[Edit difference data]
⁂

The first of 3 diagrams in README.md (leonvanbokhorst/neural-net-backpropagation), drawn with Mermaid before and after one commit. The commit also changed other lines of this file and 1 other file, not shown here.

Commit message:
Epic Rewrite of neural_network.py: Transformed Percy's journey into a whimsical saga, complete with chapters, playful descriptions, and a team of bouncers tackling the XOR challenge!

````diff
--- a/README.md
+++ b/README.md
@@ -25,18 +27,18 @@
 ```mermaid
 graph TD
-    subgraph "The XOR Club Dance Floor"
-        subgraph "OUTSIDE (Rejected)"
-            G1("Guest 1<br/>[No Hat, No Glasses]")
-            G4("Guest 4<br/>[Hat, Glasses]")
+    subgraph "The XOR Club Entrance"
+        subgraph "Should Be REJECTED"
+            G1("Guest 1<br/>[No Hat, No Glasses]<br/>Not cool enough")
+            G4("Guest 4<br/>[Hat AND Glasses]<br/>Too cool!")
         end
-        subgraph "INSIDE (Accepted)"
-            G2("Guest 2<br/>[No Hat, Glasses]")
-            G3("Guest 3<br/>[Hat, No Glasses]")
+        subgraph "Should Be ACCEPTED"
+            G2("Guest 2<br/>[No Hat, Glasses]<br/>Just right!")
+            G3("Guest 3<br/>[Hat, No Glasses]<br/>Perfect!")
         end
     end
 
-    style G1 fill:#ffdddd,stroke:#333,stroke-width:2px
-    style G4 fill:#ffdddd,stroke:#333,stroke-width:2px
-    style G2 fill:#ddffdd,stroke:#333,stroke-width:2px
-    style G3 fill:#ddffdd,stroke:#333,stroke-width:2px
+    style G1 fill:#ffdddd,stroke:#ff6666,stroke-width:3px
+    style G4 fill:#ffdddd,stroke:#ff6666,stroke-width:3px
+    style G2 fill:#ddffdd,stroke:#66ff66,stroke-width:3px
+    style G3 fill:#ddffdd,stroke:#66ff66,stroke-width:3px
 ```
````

⁂

In the records above, some lines hold the word "subgraph"; copy each such line.

-    subgraph "The XOR Club Dance Floor"
-        subgraph "OUTSIDE (Rejected)"
+    subgraph "The XOR Club Entrance"
+        subgraph "Should Be REJECTED"
-        subgraph "INSIDE (Accepted)"
+        subgraph "Should Be ACCEPTED"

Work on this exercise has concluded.